This isn’t a one-off however – it happens to many people, including one Michael Pollitt who wrote about his experience of it in the Guardian on Thursday. Though the attack on him was slightly different – his name and email was used to spam guestbooks for pay-per-click spam – it still meant that he got hundreds of emails.
If you’re on the receiving end of this kind of attack, using your email becomes very difficult since you have to sift through all of the failure messages – I wouldn’t be surprised if I inadvertently deleted or missed some important emails during that time. It also strains your mail server and can put you in a difficult position if you don’t have a very understanding host.
Unfortunately, spammers are among the worst of the earth’s scum and as long as they keep on spamming people will suffer like this.

6 Comments

  1. Not ideal either, but I’ve trained my spam filter on these messages. Most of these undeliverable etc messages now go into my spam folder.
    Especially as another one of my domains is being hit at the moment and I had forgotten to turn the catch-all for that domain off. I have now, so it’s quiet for now.
    I’m considering a spell on that spammer, something like a big huge monstrous green wart to grow on his nose combined with a nasty neverending headache. I hope it will work…

  2. It’s one of the most off putting things about the Internet. I’m constantly battling through large volumes of E-mail every day, and although my hosting company has got filtering software installed on my account, it’s bloody hard work to configure it.

  3. It’s always a good prank to use a friend’s return address when sending an email πŸ˜›

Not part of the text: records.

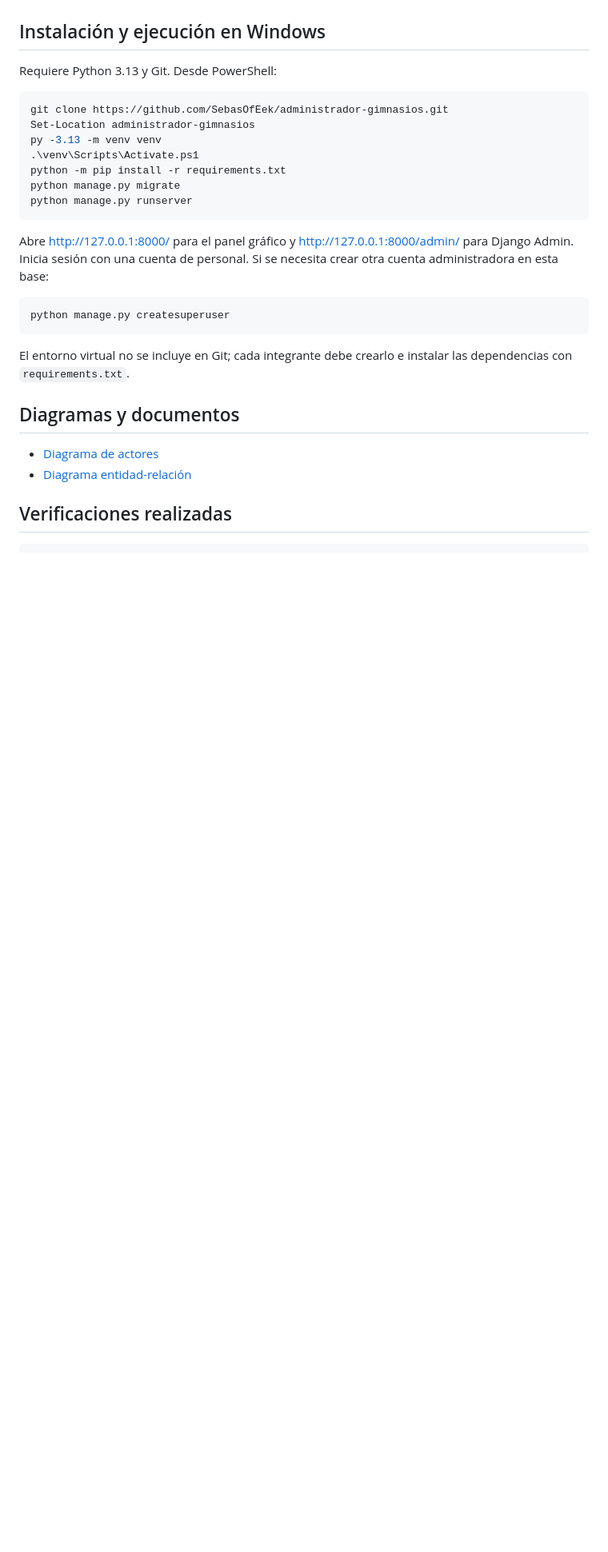
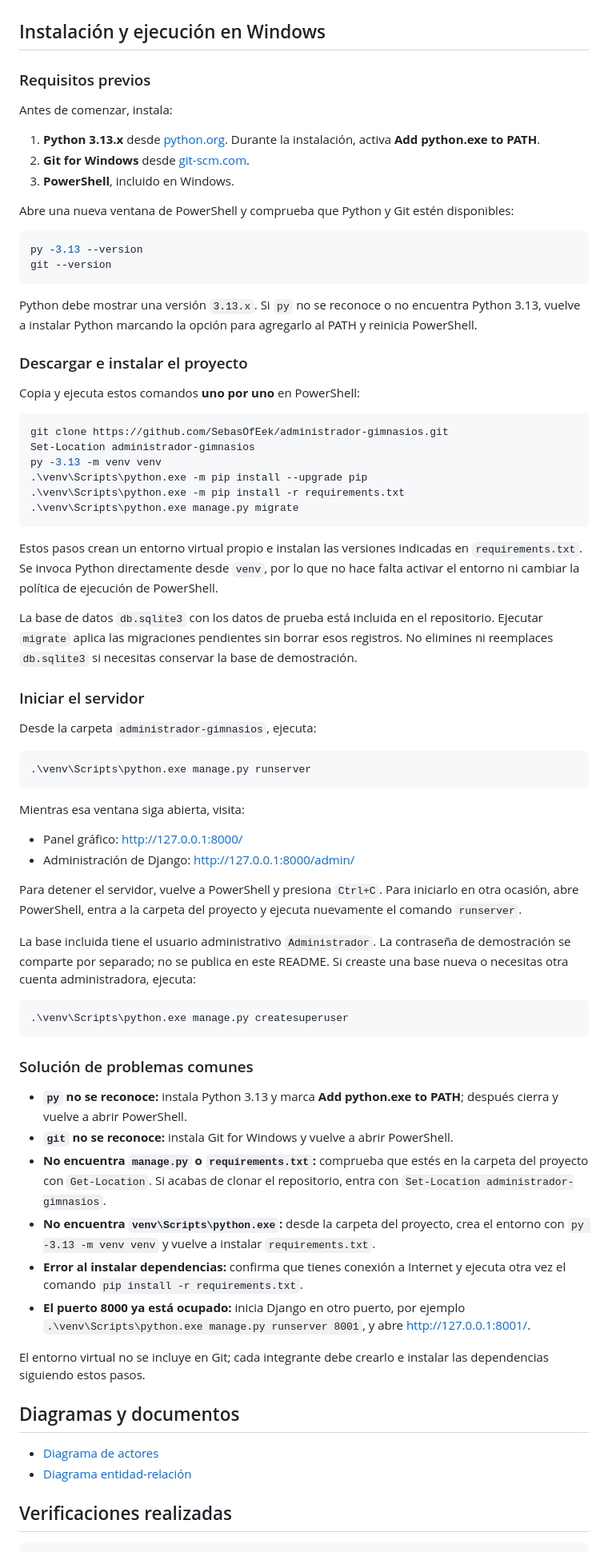
Before and after one commit to SebasOfEek/administrador-gimnasios, a Markdown page: README.md, the part around the change. Shown at 80% size. Drawn GitHub-style; blank space fills up the shorter version.

Commit message:
Documenta instalación y ejecución en Windows
Co-authored-by: Copilot <223556219+Copilot@users.noreply.github.com>

````diff
--- a/README.md
+++ b/README.md
@@ -119,28 +119,95 @@ medio privado y no la publiques en este README ni en el repositorio.
 
 ## Instalación y ejecución en Windows
 
-Requiere Python 3.13 y Git. Desde PowerShell:
+### Requisitos previos
+
+Antes de comenzar, instala:
+
+1. **Python 3.13.x** desde [python.org](https://www.python.org/downloads/).
+   Durante la instalación, activa **Add python.exe to PATH**.
+2. **Git for Windows** desde [git-scm.com](https://git-scm.com/download/win).
+3. **PowerShell**, incluido en Windows.
+
+Abre una nueva ventana de PowerShell y comprueba que Python y Git estén
+disponibles:
+
+```powershell
+py -3.13 --version
+git --version
+```
+
+Python debe mostrar una versión `3.13.x`. Si `py` no se reconoce o no encuentra
+Python 3.13, vuelve a instalar Python marcando la opción para agregarlo al PATH
+y reinicia PowerShell.
+
+### Descargar e instalar el proyecto
+
+Copia y ejecuta estos comandos **uno por uno** en PowerShell:
 
 ```powershell
 git clone https://github.com/SebasOfEek/administrador-gimnasios.git
 Set-Location administrador-gimnasios
 py -3.13 -m venv venv
-.\venv\Scripts\Activate.ps1
-python -m pip install -r requirements.txt
-python manage.py migrate
-python manage.py runserver
+.\venv\Scripts\python.exe -m pip install --upgrade pip
+.\venv\Scripts\python.exe -m pip install -r requirements.txt
+.\venv\Scripts\python.exe manage.py migrate
 ```
 
-Abre <http://127.0.0.1:8000/> para el panel gráfico y
-<http://127.0.0.1:8000/admin/> para Django Admin. Inicia sesión con una cuenta
-de personal. Si se necesita crear otra cuenta administradora en esta base:
+Estos pasos crean un entorno virtual propio e instalan las versiones indicadas
+en `requirements.txt`. Se invoca Python directamente desde `venv`, por lo que
+no hace falta activar el entorno ni cambiar la política de ejecución de
+PowerShell.
+
+La base de datos `db.sqlite3` con los datos de prueba está incluida en el
+repositorio. Ejecutar `migrate` aplica las migraciones pendientes sin borrar
+esos registros. No elimines ni reemplaces `db.sqlite3` si necesitas conservar
+la base de demostración.
+
+### Iniciar el servidor
+
+Desde la carpeta `administrador-gimnasios`, ejecuta:
 
 ```powershell
-python manage.py createsuperuser
+.\venv\Scripts\python.exe manage.py runserver
 ```
 
+Mientras esa ventana siga abierta, visita:
+
+- Panel gráfico: <http://127.0.0.1:8000/>
+- Administración de Django: <http://127.0.0.1:8000/admin/>
+
+Para detener el servidor, vuelve a PowerShell y presiona `Ctrl+C`. Para
+iniciarlo en otra ocasión, abre PowerShell, entra a la carpeta del proyecto y
+ejecuta nuevamente el comando `runserver`.
+
+La base incluida tiene el usuario administrativo `Administrador`. La contraseña
+de demostración se comparte por separado; no se publica en este README. Si
+creaste una base nueva o necesitas otra cuenta administradora, ejecuta:
+
+```powershell
+.\venv\Scripts\python.exe manage.py createsuperuser
+```
+
+### Solución de problemas comunes
+
+- **`py` no se reconoce:** instala Python 3.13 y marca **Add python.exe to
+  PATH**; después cierra y vuelve a abrir PowerShell.
+- **`git` no se reconoce:** instala Git for Windows y vuelve a abrir
+  PowerShell.
+- **No encuentra `manage.py` o `requirements.txt`:** comprueba que estés en la
+  carpeta del proyecto con `Get-Location`. Si acabas de clonar el repositorio,
+  entra con `Set-Location administrador-gimnasios`.
+- **No encuentra `venv\Scripts\python.exe`:** desde la carpeta del proyecto,
+  crea el entorno con `py -3.13 -m venv venv` y vuelve a instalar
+  `requirements.txt`.
+- **Error al instalar dependencias:** confirma que tienes conexión a Internet
+  y ejecuta otra vez el comando `pip install -r requirements.txt`.
+- **El puerto 8000 ya está ocupado:** inicia Django en otro puerto, por
+  ejemplo `.\venv\Scripts\python.exe manage.py runserver 8001`, y abre
+  <http://127.0.0.1:8001/>.
+
 El entorno virtual no se incluye en Git; cada integrante debe crearlo e
-instalar las dependencias con `requirements.txt`.
+instalar las dependencias siguiendo estos pasos.
 
 ## Diagramas y documentos
 
````
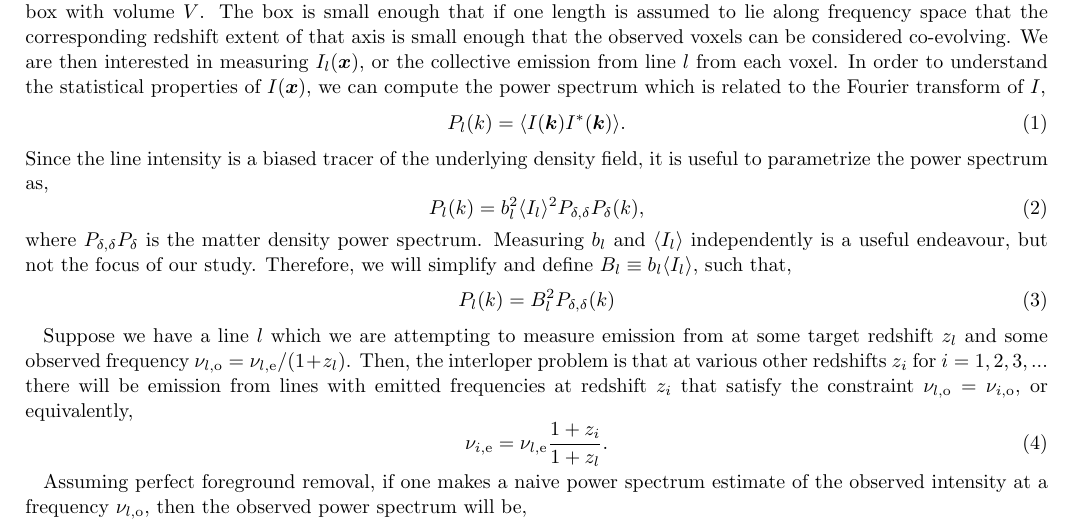
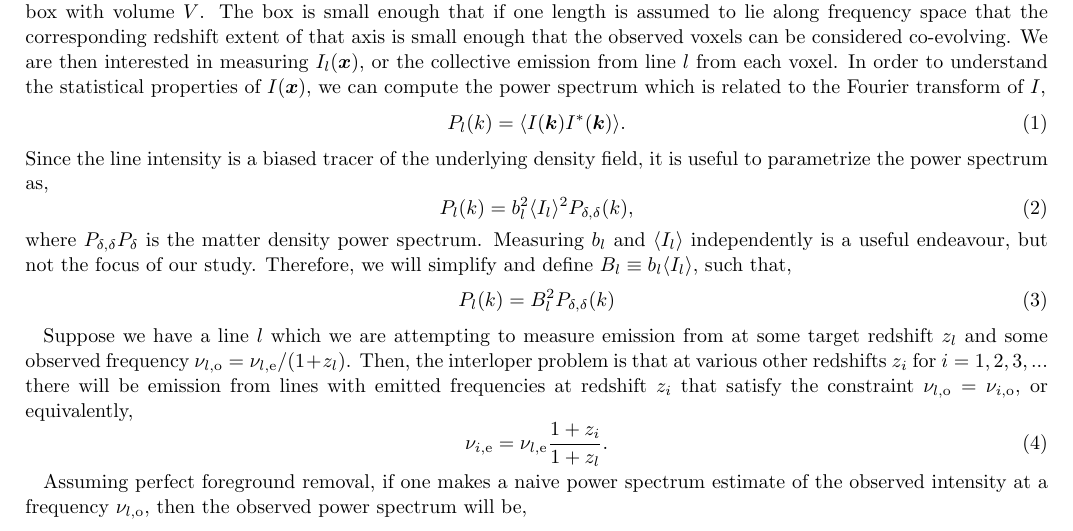
Before and after one commit to gusbeane/CO_eloping, a LaTeX paper (paper/ms.tex): part of page 1 of 2, cut so that both start at the same text. Compiled offline with LaTeX, dvips and Ghostscript.

Commit message:
Fix eq bug

```diff
--- a/paper/ms.tex
+++ b/paper/ms.tex
@@ -92,7 +92,7 @@ P_{l}(k) = \avg{I(\bm{k}) I^{*}(\bm{k})}\text{.}
 Since the line intensity is a biased tracer of the underlying density field,
 it is useful to parametrize the power spectrum as,
 \beq
-P_l(k) = b_l^2 \avg{I_l}^2 \denps{P_{\delta}}(k)\text{,}
+P_l(k) = b_l^2 \avg{I_l}^2 \denps(k)\text{,}
 \eeq
 where $\denps{P_{\delta}}$ is the matter density power spectrum. Measuring
 $b_l$ and $\avg{I_l}$ independently is a useful endeavour, but not the focus
```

  4. hmm spam, is quite a problem… i wrote a peice about how to try prevent it or if it is happening to havining your mail box spammed… if i were you i would keep a second email address for public mail to avoid more important mail boxes from being tarnished … anyways soon ill be writing a second post about web page spamming as a continuation of the first one πŸ˜‰
    Cheers

  5. Welcome to my world! πŸ™‚
    That happened to me about a year and a half ago. I’m still seeing the repercussions of that scumball spammer. My solution was to reverse the way I was using my webhost email.
    Set the catchall account to forward to null, then whenever I sent out an email that I wanted to get a response from, I would setup a forward for the address I used to forward to a safe address. I have over 100 forwards, but at least I don’t get those annoying bounce messages.
    I have finally opened up my catchall address now. I get about 200 spam messages a day that Thunderbird recognizes as spam from it.
    It’s scary to think that over 700,000 emails a second are sent out into the world and of that, probably 90% are spam. Yet nothing is being done about it. 60 billion messages a day is quite a huge drain on the interweb. You would think that someone would do something about it.

  6. Following my story, The Guardian is now being targeted by a pharmacy spammer.